**What you will do**
For the entries that follow, say how many lines hold the string "Built", with nothing else in the reply.

**Source records**
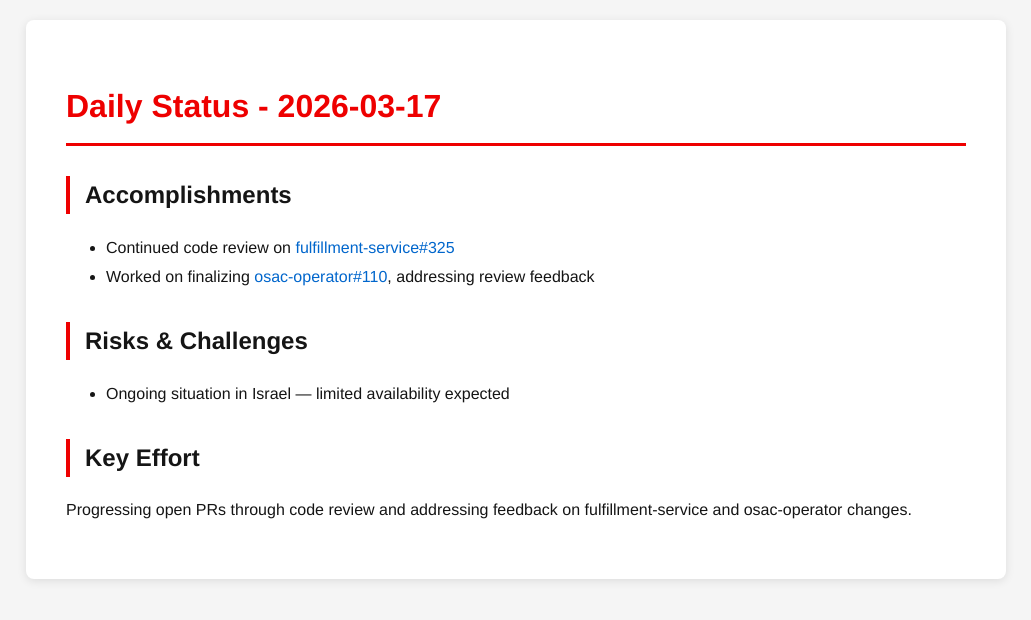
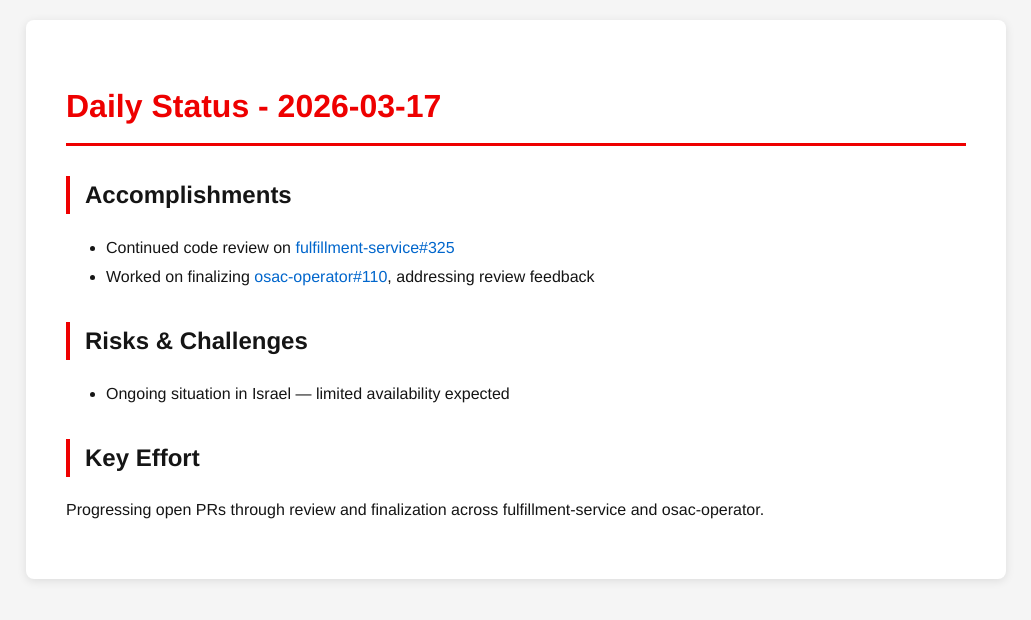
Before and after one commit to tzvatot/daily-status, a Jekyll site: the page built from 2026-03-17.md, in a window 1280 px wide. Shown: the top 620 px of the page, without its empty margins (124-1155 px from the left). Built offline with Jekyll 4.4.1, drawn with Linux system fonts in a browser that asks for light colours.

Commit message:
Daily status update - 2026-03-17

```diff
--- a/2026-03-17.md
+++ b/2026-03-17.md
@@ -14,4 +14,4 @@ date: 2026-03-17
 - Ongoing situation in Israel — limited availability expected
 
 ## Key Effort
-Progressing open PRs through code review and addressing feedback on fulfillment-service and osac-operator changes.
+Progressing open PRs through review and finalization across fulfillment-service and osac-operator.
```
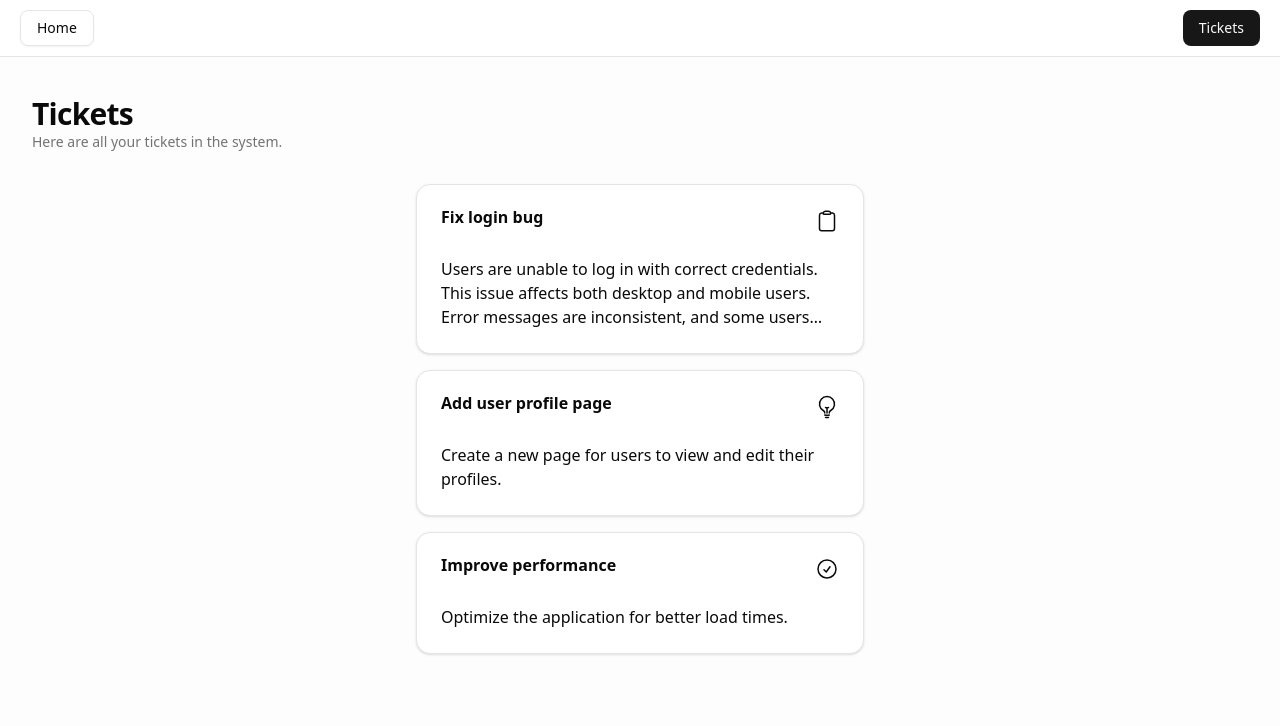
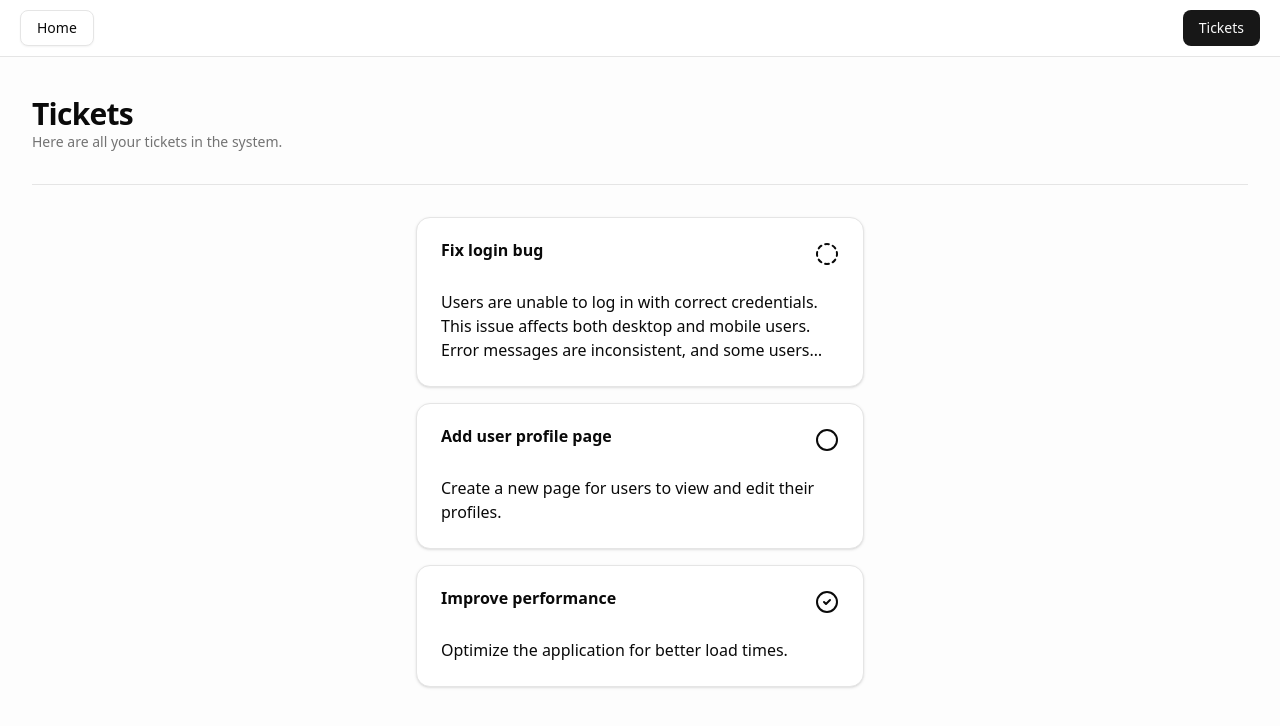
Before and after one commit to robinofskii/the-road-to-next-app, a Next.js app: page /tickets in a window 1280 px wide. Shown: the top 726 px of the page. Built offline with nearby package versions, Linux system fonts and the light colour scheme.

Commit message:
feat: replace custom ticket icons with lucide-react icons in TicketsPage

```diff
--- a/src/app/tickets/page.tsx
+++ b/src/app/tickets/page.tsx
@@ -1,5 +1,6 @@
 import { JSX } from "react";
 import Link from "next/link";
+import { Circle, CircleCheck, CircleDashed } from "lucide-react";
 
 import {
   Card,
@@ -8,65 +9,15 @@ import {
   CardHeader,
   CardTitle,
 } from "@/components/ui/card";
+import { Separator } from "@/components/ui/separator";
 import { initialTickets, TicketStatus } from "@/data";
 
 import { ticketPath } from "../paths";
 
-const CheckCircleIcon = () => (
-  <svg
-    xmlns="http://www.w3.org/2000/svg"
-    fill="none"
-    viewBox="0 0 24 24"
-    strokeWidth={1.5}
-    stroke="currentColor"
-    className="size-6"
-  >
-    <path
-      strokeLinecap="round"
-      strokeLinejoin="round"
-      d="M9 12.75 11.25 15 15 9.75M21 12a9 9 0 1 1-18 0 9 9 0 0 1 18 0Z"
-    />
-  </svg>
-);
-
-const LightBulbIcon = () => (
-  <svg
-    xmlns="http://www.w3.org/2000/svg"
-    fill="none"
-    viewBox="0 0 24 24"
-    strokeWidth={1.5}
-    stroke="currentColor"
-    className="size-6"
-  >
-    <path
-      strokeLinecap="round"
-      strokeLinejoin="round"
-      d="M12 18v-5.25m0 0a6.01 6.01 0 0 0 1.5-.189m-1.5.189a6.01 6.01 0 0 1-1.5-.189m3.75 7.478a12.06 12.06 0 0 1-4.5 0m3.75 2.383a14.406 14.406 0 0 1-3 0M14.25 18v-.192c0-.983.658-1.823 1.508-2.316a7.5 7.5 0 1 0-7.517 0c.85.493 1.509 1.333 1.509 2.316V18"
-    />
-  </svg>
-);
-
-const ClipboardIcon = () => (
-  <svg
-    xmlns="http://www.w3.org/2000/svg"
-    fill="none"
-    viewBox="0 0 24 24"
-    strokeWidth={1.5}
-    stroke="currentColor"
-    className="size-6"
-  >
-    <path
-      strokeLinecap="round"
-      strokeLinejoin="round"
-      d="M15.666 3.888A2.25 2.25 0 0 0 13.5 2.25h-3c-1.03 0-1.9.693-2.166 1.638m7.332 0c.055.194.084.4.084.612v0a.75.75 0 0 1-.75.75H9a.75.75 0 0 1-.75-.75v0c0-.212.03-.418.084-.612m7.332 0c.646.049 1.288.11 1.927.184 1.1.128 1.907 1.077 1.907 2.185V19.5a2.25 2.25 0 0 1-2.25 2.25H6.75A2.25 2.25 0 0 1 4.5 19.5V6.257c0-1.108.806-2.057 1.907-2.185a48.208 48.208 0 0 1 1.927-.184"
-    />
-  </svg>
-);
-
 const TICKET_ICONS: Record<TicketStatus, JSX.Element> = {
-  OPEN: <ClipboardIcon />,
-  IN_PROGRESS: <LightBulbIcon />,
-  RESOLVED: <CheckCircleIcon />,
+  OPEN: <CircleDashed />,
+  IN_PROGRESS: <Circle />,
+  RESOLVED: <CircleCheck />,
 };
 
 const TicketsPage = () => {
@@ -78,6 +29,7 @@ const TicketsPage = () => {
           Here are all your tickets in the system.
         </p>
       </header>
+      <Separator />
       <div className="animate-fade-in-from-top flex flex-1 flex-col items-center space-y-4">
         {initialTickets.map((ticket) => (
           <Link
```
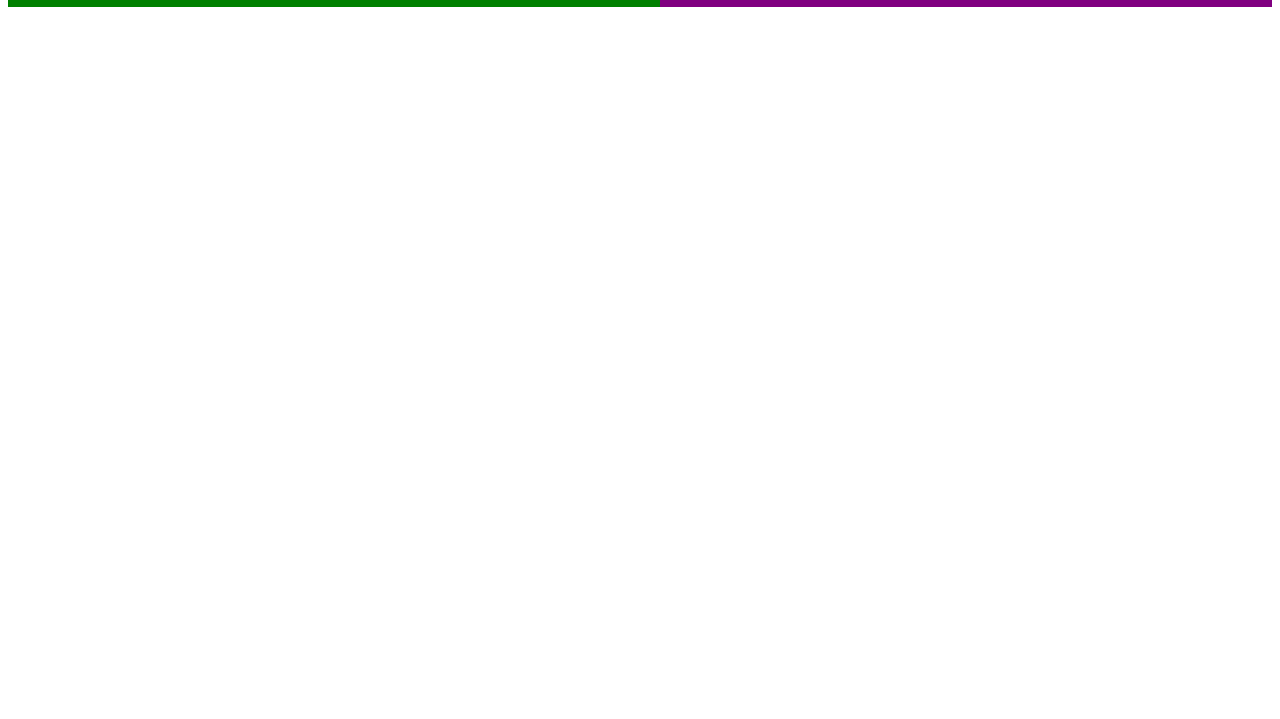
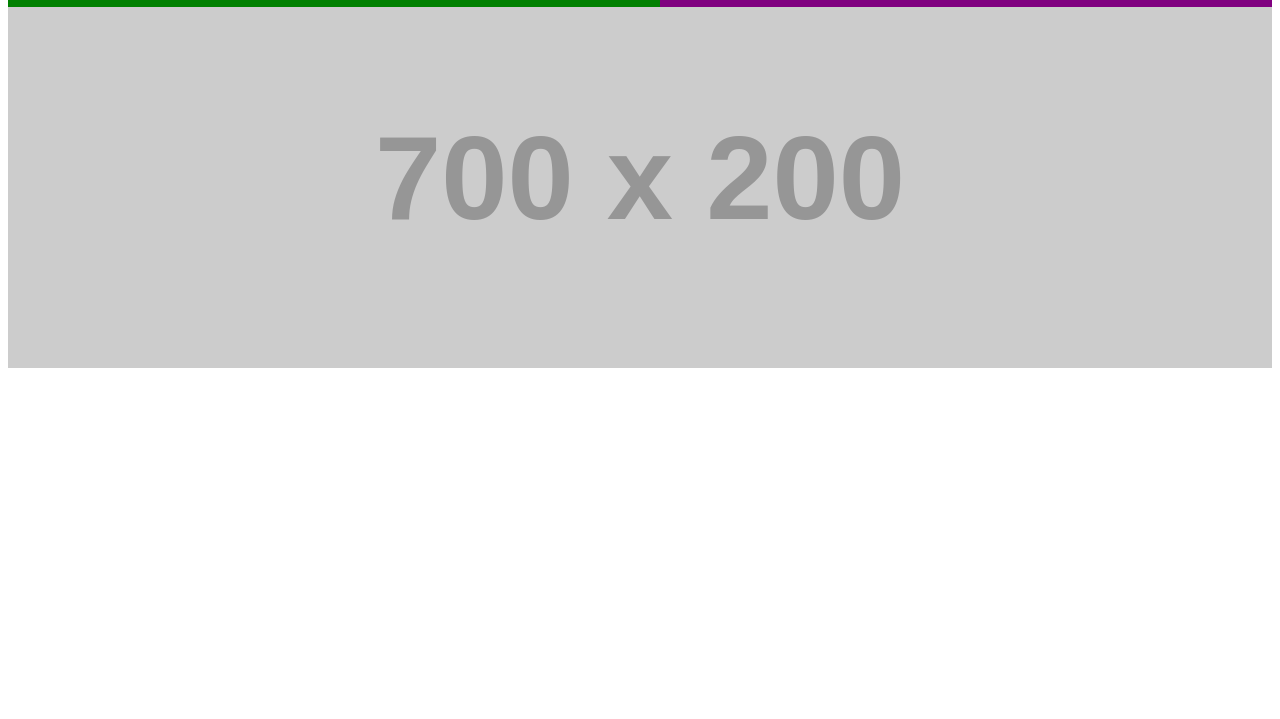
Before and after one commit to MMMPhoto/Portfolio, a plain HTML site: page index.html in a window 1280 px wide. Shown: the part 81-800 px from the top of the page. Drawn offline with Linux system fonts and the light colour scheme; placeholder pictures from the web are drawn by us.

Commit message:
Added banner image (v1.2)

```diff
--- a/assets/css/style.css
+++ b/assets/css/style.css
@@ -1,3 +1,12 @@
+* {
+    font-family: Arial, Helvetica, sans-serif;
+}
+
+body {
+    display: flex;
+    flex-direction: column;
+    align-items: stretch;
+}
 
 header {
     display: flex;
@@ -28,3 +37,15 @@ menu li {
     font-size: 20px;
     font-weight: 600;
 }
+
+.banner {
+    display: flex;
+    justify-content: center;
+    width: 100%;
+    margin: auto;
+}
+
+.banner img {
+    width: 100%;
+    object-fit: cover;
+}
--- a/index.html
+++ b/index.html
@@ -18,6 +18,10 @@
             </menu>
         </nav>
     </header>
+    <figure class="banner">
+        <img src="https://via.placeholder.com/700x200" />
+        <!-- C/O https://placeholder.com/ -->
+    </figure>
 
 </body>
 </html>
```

**Solution to the problem**
2